Friday, June 10, 2011

Dear Garden Diary,

Where have all the irises gone, you ask? Well, I can not break them apart - they are so overgrown and so tightly grown together that no spade nor old kitchen knife can dissect them. I thought about sectioning them, but even that proved to be too much. Admittedly my arms are weakened, but with all else I am able to do now again, I should be able to free a few irises. sigh
I've moved the giant clumps to the side of the house, for R to attempt to break apart this weekend. I do desperately want to save and replant 20 of them (maybe more) in the large open space in front of the Wegeila, eastward from where they were before, a little closer to the fence.
They are a stunning blue, the perfect colour to break up the pinks and reds we have such an abundance of in that are (unlike the front garden which is home to too many blues and purples...)

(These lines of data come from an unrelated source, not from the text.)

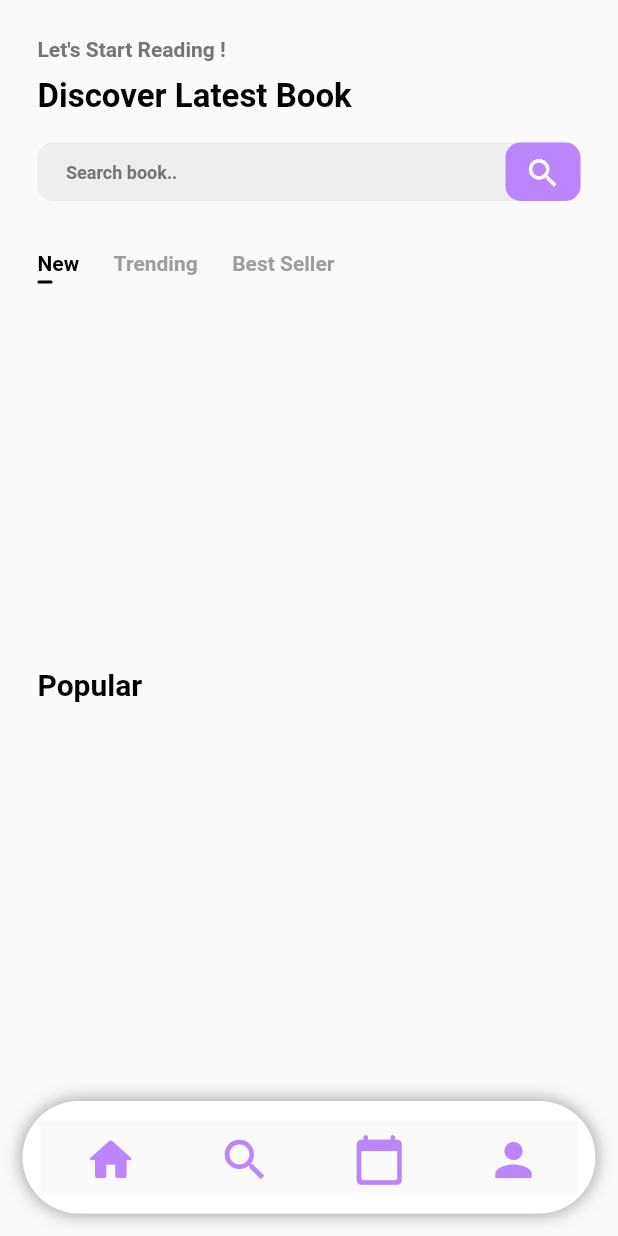
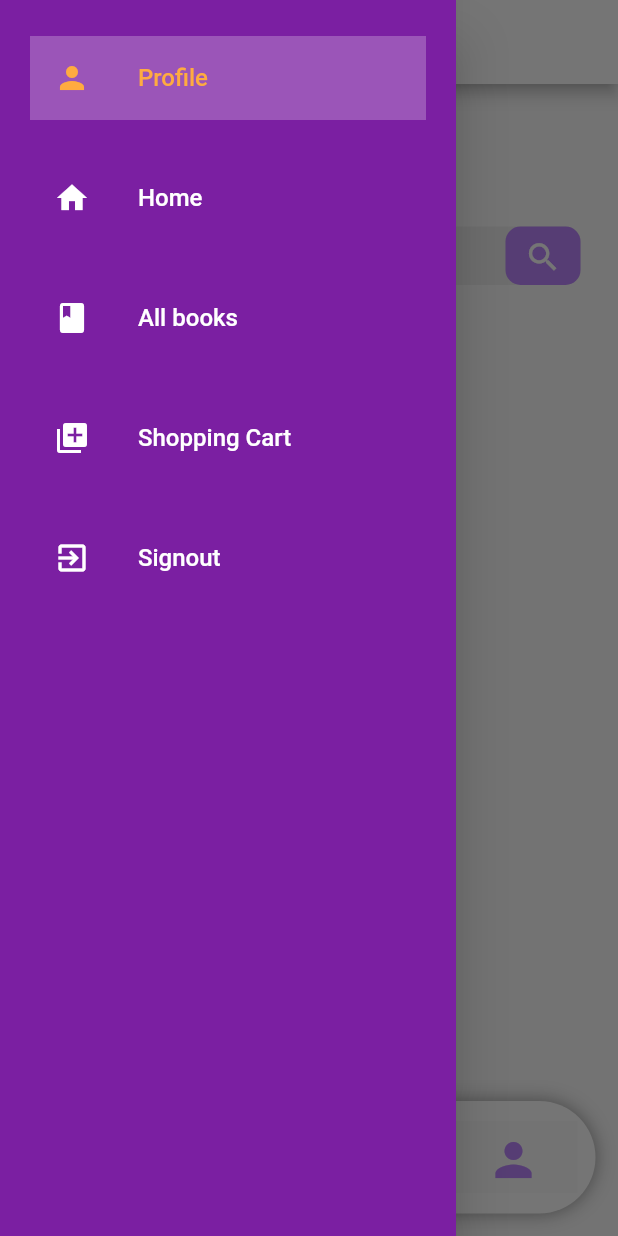
Before and after one commit to ellie-aluge/MasterReads, a Flutter app: the BookList screen opened by its route, with the side drawer open (before the commit the screen has no drawer), on a phone screen of 412 x 824 dp. Run offline on Flutter 3.47's test engine with Material 2 defaults, Android fonts, the phone set to English and light mode, and no system bars; our stand-ins replace cloud_firestore, connectivity_plus, email_validator, file_picker, firebase_auth, firebase_core and 9 more; missing offline and left inert: dart:ffi, snap, syncfusion_flutter_pdfviewer; accounts and stored records are empty; Roboto replaces fonts that are missing (Poppins).

Commit message:
side bar

```diff
--- a/lib/main.dart
+++ b/lib/main.dart
@@ -4,6 +4,7 @@ import 'package:flutter/material.dart';
 import 'package:masterreads/Service/authentication.dart';
 import 'package:masterreads/constants/colors.dart';
 import 'package:masterreads/providers/books_provider.dart';
+import 'package:masterreads/providers/navigation_provider.dart';
 import 'package:masterreads/routes/routes.dart';
 import 'package:masterreads/views/UserRoleRouting/RoleRouting.dart';
 import 'package:masterreads/views/login/login_screen.dart';
@@ -33,6 +34,7 @@ class MyApp extends StatelessWidget {
           initialData: null,
         ),
         ChangeNotifierProvider(create: (_) => Books()),
+        ChangeNotifierProvider(create: (_) => NavigationProvider()),
       ],
       child: MaterialApp(
         debugShowCheckedModeBanner: false,
--- /dev/null
+++ b/lib/models/navigation.dart
@@ -0,0 +1,14 @@
+enum NavigationItem {
+  header,
+  people,
+  approved,
+  rejected,
+  pending,
+  plugins,
+  notifications,
+  cart,
+  books,
+  profile,
+  signout,
+  home,
+}
--- /dev/null
+++ b/lib/providers/navigation_provider.dart
@@ -0,0 +1,14 @@
+import 'package:flutter/material.dart';
+import 'package:masterreads/models/navigation.dart';
+
+class NavigationProvider extends ChangeNotifier {
+  NavigationItem _navigationItem = NavigationItem.profile;
+
+  NavigationItem get navigationItem => _navigationItem;
+
+  void setNavigationItem(NavigationItem navigationItem) {
+    _navigationItem = navigationItem;
+
+    notifyListeners();
+  }
+}
--- a/lib/views/UserRoleRouting/RoleRouting.dart
+++ b/lib/views/UserRoleRouting/RoleRouting.dart
@@ -64,10 +64,11 @@ class _RoleRouting extends State<RoleRouting>  with TickerProviderStateMixin  {
   }
 
   void navigateNext(Widget route) {
-    Timer(Duration(milliseconds: 500), () {
+    Timer(Duration(milliseconds: 300), () {
 
       // Navigator.pushNamed(context, AppRoutes.routeBookDetail);
       Navigator.push(context, MaterialPageRoute(builder: (_) => route));
+
     });
   }
 
--- /dev/null
+++ b/lib/views/navigation/navigationBuyer.dart
@@ -0,0 +1,153 @@
+import 'package:flutter/material.dart';
+import 'package:flutter_slider_drawer/flutter_slider_drawer.dart';
+import 'package:masterreads/views/user/books/bookList.dart';
+import 'package:masterreads/views/user/profilePage.dart';
+import 'package:path/path.dart';
+import 'package:masterreads/models/navigation.dart';
+import 'package:masterreads/providers/navigation_provider.dart';
+import 'package:provider/provider.dart';
+import 'package:masterreads/Service/authentication.dart';
+
+
+
+class NavigationBuyerDrawerWidget extends StatelessWidget {
+  static final padding = EdgeInsets.symmetric(horizontal: 20);
+  final name = 'Sarah Abs';
+  final email = 'sarah@abs.com';
+  final urlImage =
+      'https://images.unsplash.com/photo-1494790108377-be9c29b29330?ixid=MnwxMjA3fDB8MHxwaG90by1wYWdlfHx8fGVufDB8fHx8&ixlib=rb-1.2.1&auto=format&fit=crop&w=634&q=80';
+
+
+  @override
+  Widget build(BuildContext context) =>
+      Drawer(
+        child: Container(
+          color: Colors.purple[700],
+          child: ListView(
+            children: <Widget>[
+              // buildHeader(
+              //   context,
+              //   urlImage: urlImage,
+              //   name: name,
+              //   email: email,
+              // ),
+              Container(
+                padding: padding,
+                child: Column(
+                  children: [
+                    const SizedBox(height: 24),
+                    buildMenuItem(
+                      context,
+                      item: NavigationItem.profile,
+                      text: 'Profile',
+                      icon: Icons.person,
+                    ),
+
+                    const SizedBox(height: 24),
+                    buildMenuItem(
+                      context,
+                      item: NavigationItem.home,
+                      text: 'Home',
+                      icon: Icons.home,
+                    ),
+
+                    const SizedBox(height: 24),
+                    buildMenuItem(
+                      context,
+                      item: NavigationItem.books,
+                      text: 'All books',
+                      icon: Icons.book,
+                    ),
+
+
+                    const SizedBox(height: 24),
+                    buildMenuItem(
+                      context,
+                      item: NavigationItem.cart,
+                      text: 'Shopping Cart',
+                      icon: Icons.library_add,
+                    ),
+
+                    const SizedBox(height: 24),
+                    buildMenuItem(
+                      context,
+                      item: NavigationItem.signout,
+                      text: 'Signout ',
+                      icon: Icons.exit_to_app,
+                    ),
+
+                  ],
+                ),
+              ),
+            ],
+          ),
+        ),
+      );
+
+  Widget buildMenuItem(
+      BuildContext context, {
+        required NavigationItem item,
+        required String text,
+        required IconData icon,
+      }) {
+    final provider = Provider.of<NavigationProvider>(context);
+    final currentItem = provider.navigationItem;
+    final isSelected = item == currentItem;
+
+    final color = isSelected ? Colors.orangeAccent : Colors.white;
+
+    return Material(
+      color: Colors.transparent,
+      child: ListTile(
+        selected: isSelected,
+        selectedTileColor: Colors.white24,
+        leading: Icon(icon, color: color),
+        title: Text(text, style: TextStyle(color: color, fontSize: 16)),
+        onTap: () => selectItem(context, item),
+      ),
+    );
+  }
+
+  void selectItem(BuildContext context, NavigationItem item) {
+    final provider = Provider.of<NavigationProvider>(context, listen: false);
+    print(item);
+    provider.setNavigationItem(item);
+    if(item.toString()=="NavigationItem.profile")
+    {
+      navigateNext(ProfilePage(), context);
+    }
+
+    if(item.toString()=="NavigationItem.home")
+    {
+      navigateNext(BookList(), context);
+    }
+
+
+    if(item.toString()=="NavigationItem.signout")
+    {
+      context.read<AuthService>().signOut();
+    }
+
+
+
+    if(item.toString()=="NavigationItem.people")
+    {
+      navigateNext(ProfilePage(), context);
+    }
+
+
+    if(item.toString()=="NavigationItem.people")
+    {
+
+      navigateNext(ProfilePage(), context);
+    }
+  }
+
+  void navigateNext(Widget route, context)
+    {
+
+      // Navigator.pushNamed(context, AppRoutes.routeBookDetail);
+
+      Navigator.push(context, MaterialPageRoute(builder: (_) => route));
+    }
+}
--- a/lib/views/user/books/bookList.dart
+++ b/lib/views/user/books/bookList.dart
@@ -9,6 +9,7 @@ import 'package:masterreads/views/user/books/bookDetail.dart';
 import 'package:masterreads/views/user/books/searchBook.dart';
 import 'package:masterreads/widgets/bottomBar.dart';
 import 'package:masterreads/widgets/customTabIndicator.dart';
+import 'package:masterreads/views/navigation/navigationBuyer.dart';
 
 class BookList extends StatefulWidget {
   const BookList({super.key});
@@ -44,6 +45,12 @@ class _BookListState extends State<BookList> {
   @override
   Widget build(BuildContext context) {
     return Scaffold(
+      drawer: NavigationBuyerDrawerWidget(),
+   appBar: AppBar(
+     title: Text('MasterEreads'),
+     backgroundColor: Colors.white,
+   ),
+
       body: Container(
         child: Stack(
           children: [
--- a/pubspec.yaml
+++ b/pubspec.yaml
@@ -74,6 +74,7 @@ dependencies:
   firebase_storage: ^10.2.16
   syncfusion_flutter_pdfviewer: ^20.1.57-beta
   snap: ^2.0.0
+  flutter_slider_drawer: ^2.1.1
 
 
 dev_dependencies:
```
Also changed, not shown: lib/views/Admin/adminHomepage.dart (+44 -0 lines), lib/views/navigation/navigationAdmin.dart (added, +103 -0 lines), lib/views/navigation/navigationSeller.dart (added, +103 -0 lines), lib/views/user/books/bookDetail.dart (+8 -1 lines), lib/views/user/profilePage.dart (+14 -10 lines), pubspec.lock.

rescued red 1                            rescued red 2

I've rescued the two red dayliles from the west evergreen garden, which can now become dog territory without worry for the flowers. My favourite of the two, rescued red 1, is planted near the spot where the Rudbeckia Goldsturm is mean to be (a few leaves have appeared but timidly and without the vigor that plant should have)... I may have to seek another rudbeckia plant. Rescued red 1 is a large-flowered cultivar with deep red velvety, ruffled petals with a yellow throat and eye. Rescued red 2 has more tapered petals in the same deep red, with just yellow in the eye of the flower. They're both late summer bloomers, appearing just as the peach and yellows ones are finishing their bloom on the east side of the garden. It should look nice now that they're all together on the same side, ...though I'll miss the balance the red blooms brought to the west side of the garden.

The name Hemerocallis comes from the 
Greek words ἡμέρα (hēmera) "day" 
and καλός (kalos) "beautiful".

I'll find a great bit of satisfaction adopting blooms and more for the west side's new side garden (I should come up with better names for the garden beds...this is getting confusing..). After a few thousand dollars in vet bills to remove rocks from a certain Basset's belly, R has removed every rock and pebble from the beds on the west side of the house along the walkway - creating two rather large, 26 foot long x 2 foot garden beds. One side, to the west of the walkway, we've filled with bags of triple mix and manure, but we'll be needing a truckload to finish the job (and repair the dog run). 
The tall, thinly leafed hosta nearest the corner is "Twilight Time", which we chose for H thinking vampires are all the rage, but I don't think she was nearly as excited as I was. Either way, it looks nice - and under are two lime leafed, small 'Gold Drop' hostas. Further along is another hosta, another rescued plant from dog territory. This one was hidden under the giant dogwood that's taking over the middle garden, and unknown to R until I mentioned it. It's a gorgeous hosta (the kind I usually fall for in the greenhouses) and will thrive in his new spot nicely. Near to that is a section of rescued red 2, which divided nicely during the move.
Hosta 'Gold Drop'

Taxonomists differ on the number of hosta species; there may be as many as 45. The genus may be broadly divided into three subgenera. Interspecific hybridization occurs since all the species have the same chromosome number (2n = 2x = 60); except H. ventricosa which is a natural tetraploid that sets seed through apomixis. Many Hosta formerly described as species taxonomically, have been reduced to cultivars; these often have their names conserved, and retain Latin names which resemble species names (e.g., H. 'Fortunei' ).

Getting back to the east side, other losses have created new space for ..apparently tomatoes. Yellow tomatoes to be exact, which fill both the space where there was once that nice two toned spurge plant, and an open area in front of the zucchini. Hoping that the zucchini catch the trellis on the fence and climb upward, my only concern would be if it caught a touch of mildew. It's a little tight in there with the tomato, but it's a sunny, hot (probably the sunniest of the whole garden) there so unless it gets damp from over crowning or too much water from above we should be good.
Black Beauty Zucchini Squash
Monarda is a great companion plant to grow with tomatoes, attracting pollinators and some predatory insects that help to minimize garden pests. Commonly understood as a food plant for the larvae of some Lepidoptera species and many Coleophora (moths), the plant is a favourite attraction for hummingbirds and bees. Also, the roots of the Monarda plant contain oils which are beneficial in deterring subterranean pests around small, susceptible vegetable crops. 
Monarda, (Bergamot, Bee Balm) and the East Garden


Anonymous said...

Everything looks beautiful!

-Kevin (sorry, I couldn't log in through my LJ OpenID.

Amy said...

Thanks Kevin! You should wander over here sometime and take a look. ...and tell me all about your garden adventure 2011 ;)